▶ **Required work**
Would you reproduce the data below exactly, please, leaving out its images?
[[ Records for the exercise, beginning ]]
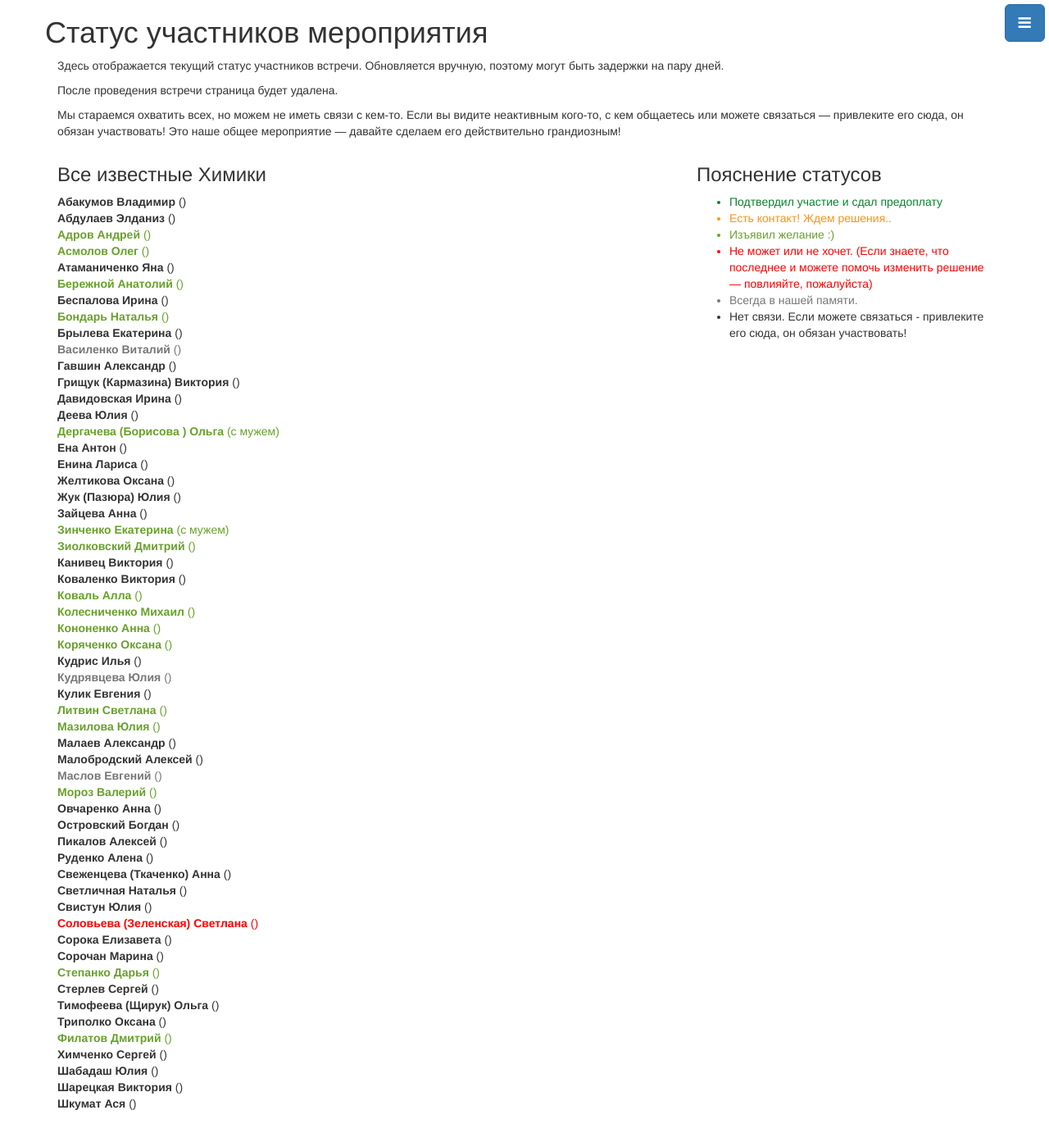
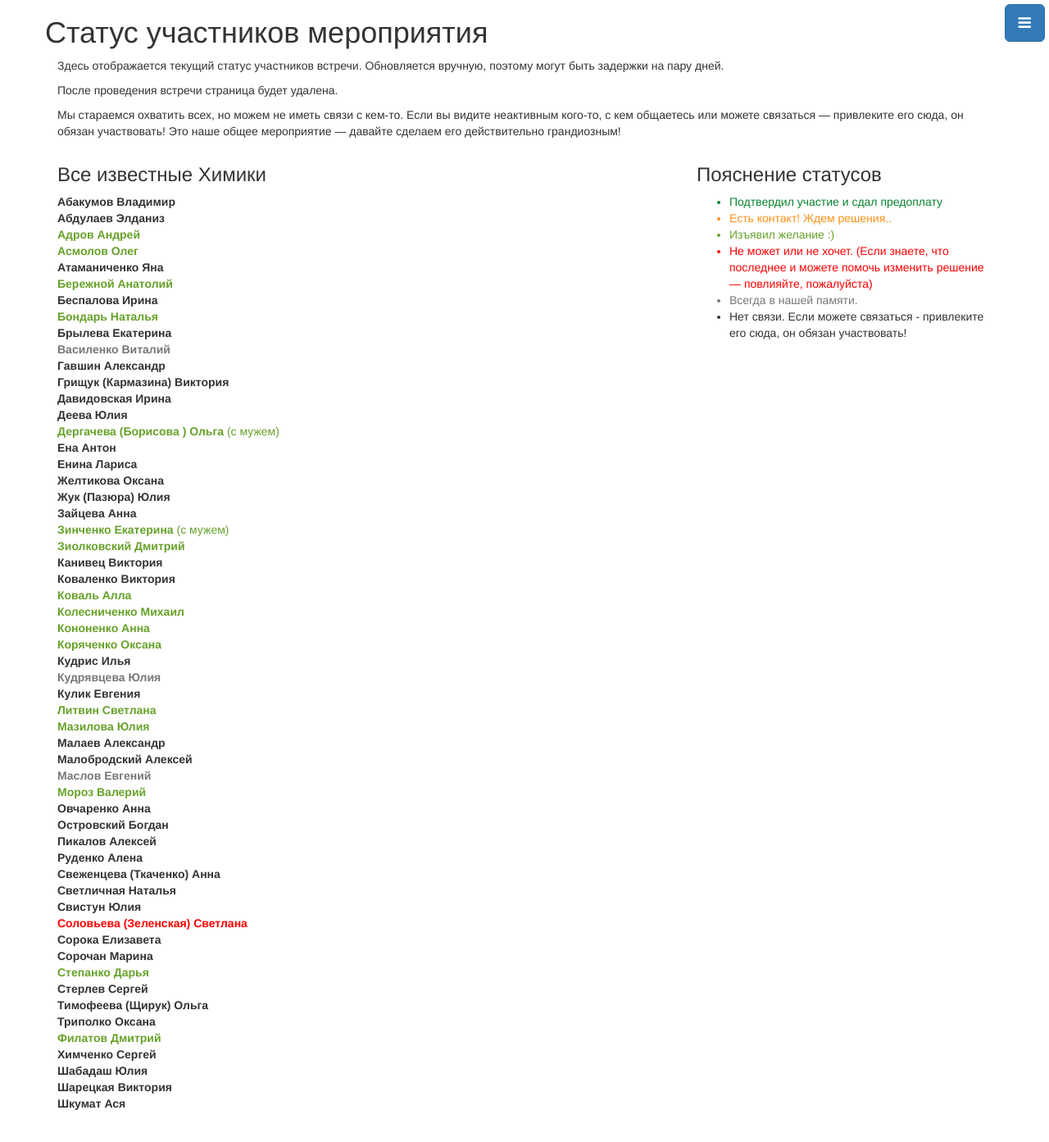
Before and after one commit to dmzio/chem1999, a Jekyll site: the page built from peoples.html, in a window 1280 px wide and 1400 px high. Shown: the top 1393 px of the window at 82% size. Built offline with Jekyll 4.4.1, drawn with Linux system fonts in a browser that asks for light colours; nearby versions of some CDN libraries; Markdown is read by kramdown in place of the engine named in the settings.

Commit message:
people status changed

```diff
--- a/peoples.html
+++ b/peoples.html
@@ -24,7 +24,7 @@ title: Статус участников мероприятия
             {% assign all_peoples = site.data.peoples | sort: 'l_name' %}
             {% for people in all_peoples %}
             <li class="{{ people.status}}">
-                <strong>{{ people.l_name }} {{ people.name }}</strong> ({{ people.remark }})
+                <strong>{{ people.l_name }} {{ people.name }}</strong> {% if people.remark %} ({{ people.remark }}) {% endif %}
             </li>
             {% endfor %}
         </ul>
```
[[ Records for the exercise, end ]]
▶ **Task solution**
Before and after one commit to dmzio/chem1999, a Jekyll site: the page built from peoples.html, in a window 1280 px wide and 1400 px high. Shown: the top 1393 px of the window at 82% size. Built offline with Jekyll 4.4.1, drawn with Linux system fonts in a browser that asks for light colours; nearby versions of some CDN libraries; Markdown is read by kramdown in place of the engine named in the settings.

Commit message:
people status changed

```diff
--- a/peoples.html
+++ b/peoples.html
@@ -24,7 +24,7 @@ title: Статус участников мероприятия
             {% assign all_peoples = site.data.peoples | sort: 'l_name' %}
             {% for people in all_peoples %}
             <li class="{{ people.status}}">
-                <strong>{{ people.l_name }} {{ people.name }}</strong> ({{ people.remark }})
+                <strong>{{ people.l_name }} {{ people.name }}</strong> {% if people.remark %} ({{ people.remark }}) {% endif %}
             </li>
             {% endfor %}
         </ul>
```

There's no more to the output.